NetWellness is a global, community service providing quality, unbiased health information from our partner university faculty. NetWellness is commercial-free and does not accept advertising.
Friday, November 28, 2014
Diet and Nutrition
Borderline anemia with normal iron
During my recent physical, hemoglobin reading was 11.9 and HCt was 34.1. I am definitely experiencing the fatigue associated with low levels, even though I recognize that these are very borderline. Additional tests revealed that my iron levels were normal. I am scheduled to return in 30 days for a new reading. Meanwhile, is there anything that can be done to improve my energy levels?

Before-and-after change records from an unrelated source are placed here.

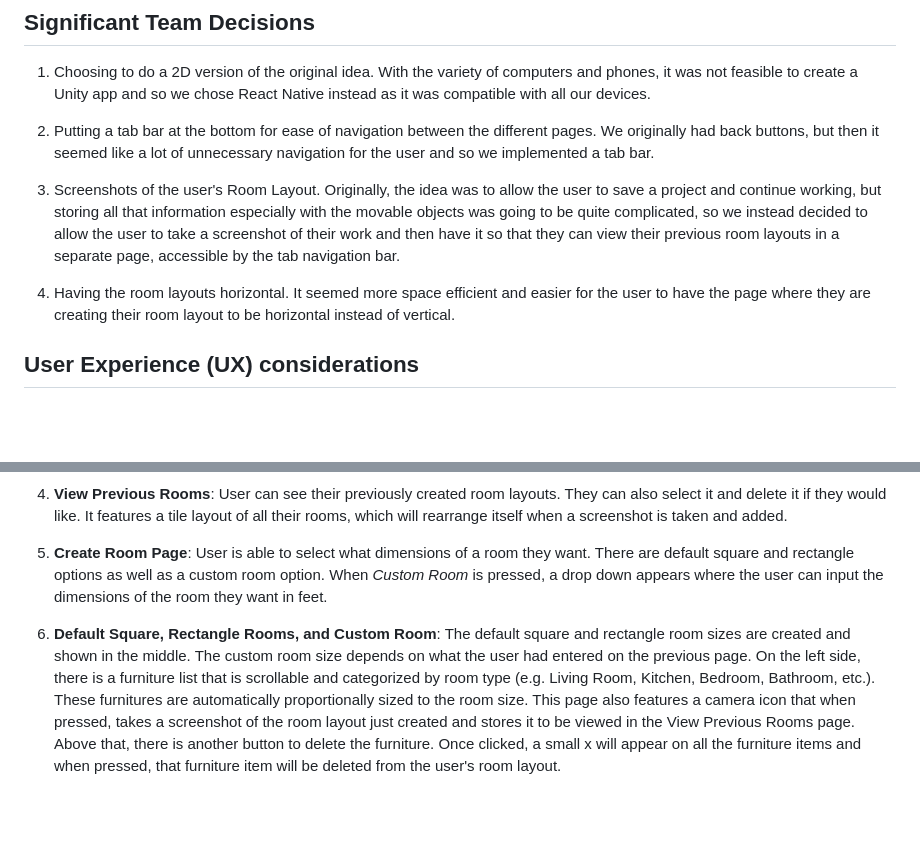
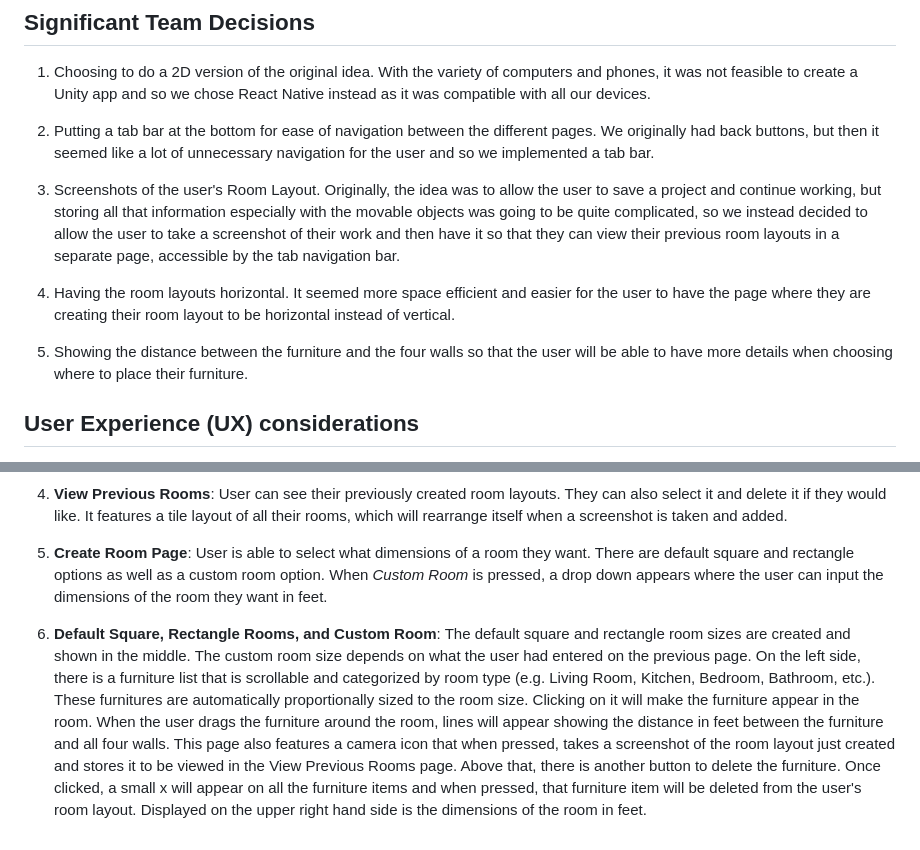
Before and after one commit to ucsb-cs184-f24/team07-LayItOut, a Markdown page: docs/DESIGN.md, 2 parts joined by grey strips. Drawn GitHub-style; blank space fills up the shorter version.

```diff
--- a/docs/DESIGN.md
+++ b/docs/DESIGN.md
@@ -7,11 +7,13 @@
 1. Choosing to do a 2D version of the original idea. With the variety of computers and phones, it was not feasible to create a Unity app
 and so we chose React Native instead as it was compatible with all our devices.
 
-3. Putting a tab bar at the bottom for ease of navigation between the different pages. We originally had back buttons, but then it seemed like a lot of unnecessary navigation for the user and so we implemented a tab bar.
+2. Putting a tab bar at the bottom for ease of navigation between the different pages. We originally had back buttons, but then it seemed like a lot of unnecessary navigation for the user and so we implemented a tab bar.
 
-5. Screenshots of the user's Room Layout. Originally, the idea was to allow the user to save a project and continue working, but storing all  that information especially with the movable objects was going to be quite complicated, so we instead decided to allow the user to take a      screenshot of their work and then have it so that they can view their previous room layouts in a separate page, accessible by the tab          navigation bar.
+3. Screenshots of the user's Room Layout. Originally, the idea was to allow the user to save a project and continue working, but storing all  that information especially with the movable objects was going to be quite complicated, so we instead decided to allow the user to take a      screenshot of their work and then have it so that they can view their previous room layouts in a separate page, accessible by the tab          navigation bar.
 
-7. Having the room layouts horizontal. It seemed more space efficient and easier for the user to have the page where they are creating their room layout to be horizontal instead of vertical.
+4. Having the room layouts horizontal. It seemed more space efficient and easier for the user to have the page where they are creating their room layout to be horizontal instead of vertical.
+
+5. Showing the distance between the furniture and the four walls so that the user will be able to have more details when choosing where to place their furniture.
 
 ## User Experience (UX) considerations
 1. **Welcome Page**: Shows a splash page of our theme and a _Get Started_ button that navigates the user to the Log In/Create Account page.
@@ -24,4 +26,4 @@ and so we chose React Native instead as it was compatible with all our devices.
 
 6. **Create Room Page**: User is able to select what dimensions of a room they want. There are default square and rectangle options as well as a custom room option. When _Custom Room_ is pressed, a drop down appears where the user can input the dimensions of the room they want in feet.
 
-7. **Default Square, Rectangle Rooms, and Custom Room**: The default square and rectangle room sizes are created and shown in the middle. The custom room size depends on what the user had entered on the previous page. On the left side, there is a furniture list that is scrollable and categorized by room type (e.g. Living Room, Kitchen, Bedroom, Bathroom, etc.). These furnitures are automatically proportionally sized to the room size. This page also features a camera icon that when pressed, takes a screenshot of the room layout just created and stores it to be viewed in the View Previous Rooms page. Above that, there is another button to delete the furniture. Once clicked, a small x will appear on all the furniture items and when pressed, that furniture item will be deleted from the user's room layout.
+7. **Default Square, Rectangle Rooms, and Custom Room**: The default square and rectangle room sizes are created and shown in the middle. The custom room size depends on what the user had entered on the previous page. On the left side, there is a furniture list that is scrollable and categorized by room type (e.g. Living Room, Kitchen, Bedroom, Bathroom, etc.). These furnitures are automatically proportionally sized to the room size. Clicking on it will make the furniture appear in the room. When the user drags the furniture around the room, lines will appear showing the distance in feet between the furniture and all four walls. This page also features a camera icon that when pressed, takes a screenshot of the room layout just created and stores it to be viewed in the View Previous Rooms page. Above that, there is another button to delete the furniture. Once clicked, a small x will appear on all the furniture items and when pressed, that furniture item will be deleted from the user's room layout. Displayed on the upper right hand side is the dimensions of the room in feet.
```
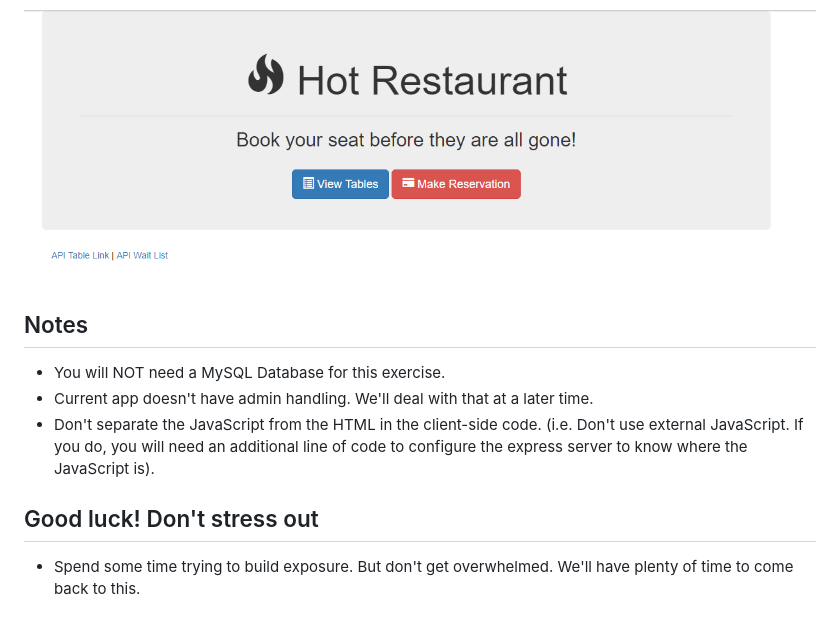
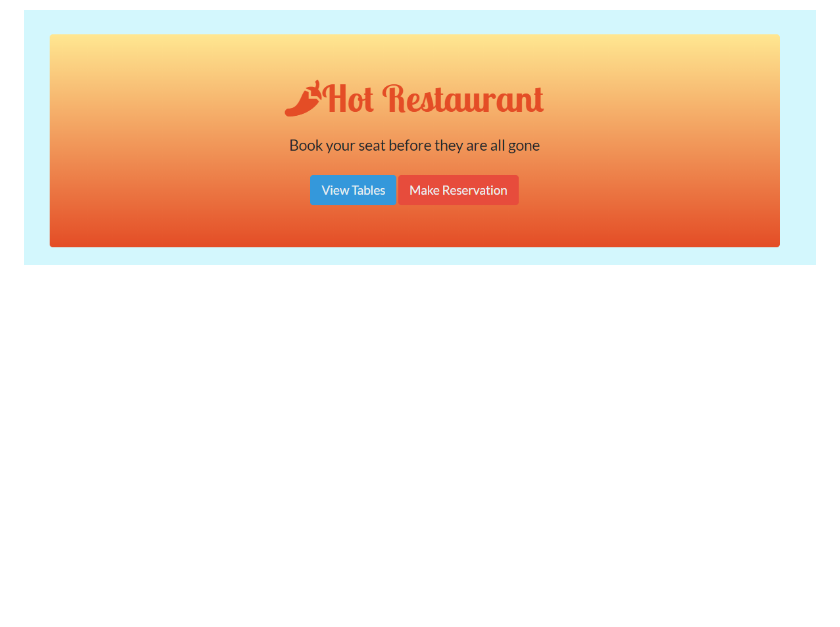
Before and after one commit to campbelllm/hotRestaurant, a Markdown page: README.md, the part around the change printed below. Drawn GitHub-style; pictures changed too: Images/HotRestaurant.png; blank space fills up the shorter version.

Commit message:
update readme and add new image

```diff
--- a/README.md
+++ b/README.md
@@ -4,13 +9,3 @@
 * Live Demo: <https://hot-restaurant-fsf.herokuapp.com/>
 
 ![Hot Restaurant Image](Images/HotRestaurant.png)
-
-## Notes
-
-* You will NOT need a MySQL Database for this exercise.
-* Current app doesn't have admin handling. We'll deal with that at a later time.
-* Don't separate the JavaScript from the HTML in the client-side code. (i.e. Don't use external JavaScript. If you do, you will need an additional line of code to configure the express server to know where the JavaScript is).
-
-## Good luck! Don't stress out
-
-* Spend some time trying to build exposure. But don't get overwhelmed. We'll have plenty of time to come back to this.
```
Also changed, not shown: other parts of README.md (+5 -0 lines).
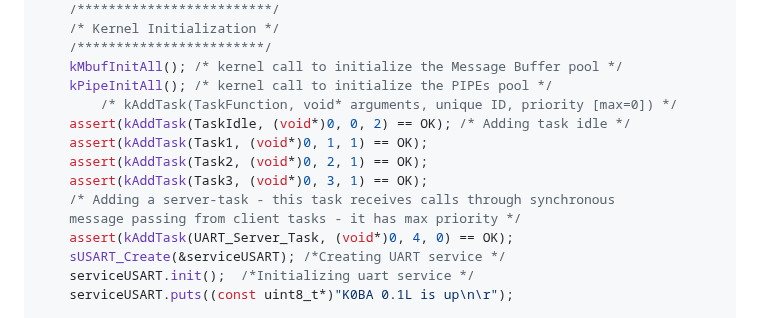
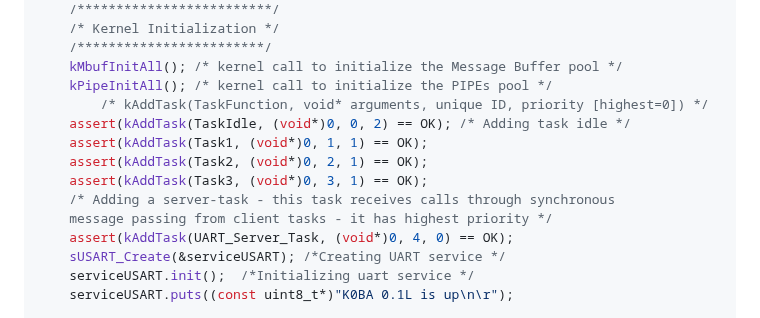
Before and after one commit to antoniogiacomelli/K0BA_Lil, a Markdown page: README.md, the part around the change. Drawn GitHub-style.

```diff
--- a/README.md
+++ b/README.md
@@ -63,13 +63,13 @@ int main(void)
 	/************************/
 	kMbufInitAll(); /* kernel call to initialize the Message Buffer pool */
 	kPipeInitAll(); /* kernel call to initialize the PIPEs pool */
-        /* kAddTask(TaskFunction, void* arguments, unique ID, priority [max=0]) */
+        /* kAddTask(TaskFunction, void* arguments, unique ID, priority [highest=0]) */
 	assert(kAddTask(TaskIdle, (void*)0, 0, 2) == OK); /* Adding task idle */
 	assert(kAddTask(Task1, (void*)0, 1, 1) == OK);
 	assert(kAddTask(Task2, (void*)0, 2, 1) == OK);
 	assert(kAddTask(Task3, (void*)0, 3, 1) == OK);
 	/* Adding a server-task - this task receives calls through synchronous
-   	message passing from client tasks - it has max priority */
+   	message passing from client tasks - it has highest priority */
 	assert(kAddTask(UART_Server_Task, (void*)0, 4, 0) == OK);
 	sUSART_Create(&serviceUSART); /*Creating UART service */
 	serviceUSART.init();  /*Initializing uart service */
```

Thanks for your question. Iron deficiency is an interesting disorder because it is the most common nutrient deficiency worldwide. There are 3 stages of deficiency, and anemia is the last. Most people assume if they are iron deficient, they are anemic. Not true. Your doctor will first test a serum ferritin level. Ferritin is the storage form of iron. If this level is low, your bone marrow stores of iron are low. The second stage occurs when your ferritin levels are further depleted, and circulating iron is also low. In order to evaluate circulating iron, your physician may check FEP (free erythrocyte protoporphyrrin) which is used to form hemoglobin. A serum transferrin level may also be ordered. Transferrin is a protein that carries iron in the blood. If the FEP and transferrin are increased, it is a sign of iron deficiency. The body is trying to overcompensate by increasing the available circulating iron. In the third stage, serum ferritin is very low and hemoglobin is low. This is the last stage of iron deficiency known as iron deficiency anemia. Iron is needed to transport oxygen in the body, and also plays a role in normal metabolism and immunity. Typical symptoms of iron deficiency anemia include paleness, fatigue, low vitality and decreased tolerance to cold temps. In addition, you may feel less able to concentrate, learn and do work. Based on your hemoglobin and hematocrit levels, I am assuming you are a female. I do not know if you are truly iron deficient, but iron deficiency is the most common nutrient deficiency among women. In order to get adequate iron in your diet, choose foods high in iron daily:
* red meat, fish, chicken, pork, liver * foods fortified with iron (breads & cereals) * dark green leafy vegetables * dried beans (kidney beans, lentils, etc.) * eggs * dried fruit (dates, raisins, prunes)
The iron in animal foods is better absorbed than iron from vegetables or fortified foods. If you are vegetarian, try to include a food high in vitamin C when you eat non-animal forms of iron. Vegetarian chili (made with dried beans, tomatoes and peppers) is a good source of iron for vegetarians. Your other option is to take a vitamin with iron, or iron supplements. If you take iron, try to take it on an empty stomach for better absorption. Do not take it along with calcium supplements (they compete for the same binding site in the intestine). Finally, you may just be tired for other reasons. Are you getting adequate sleep? Are you depressed or stressed for any reason? Have you recently started new medication, or recently begun exercising? Are you taking on too many tasks and not relaxing enough? Are you pregnant? Only you can answer these questions. I hope this information was helpful. Take Care!
Lisa Cicciarello Andrews, MEd, RD, LD
University of Cincinnati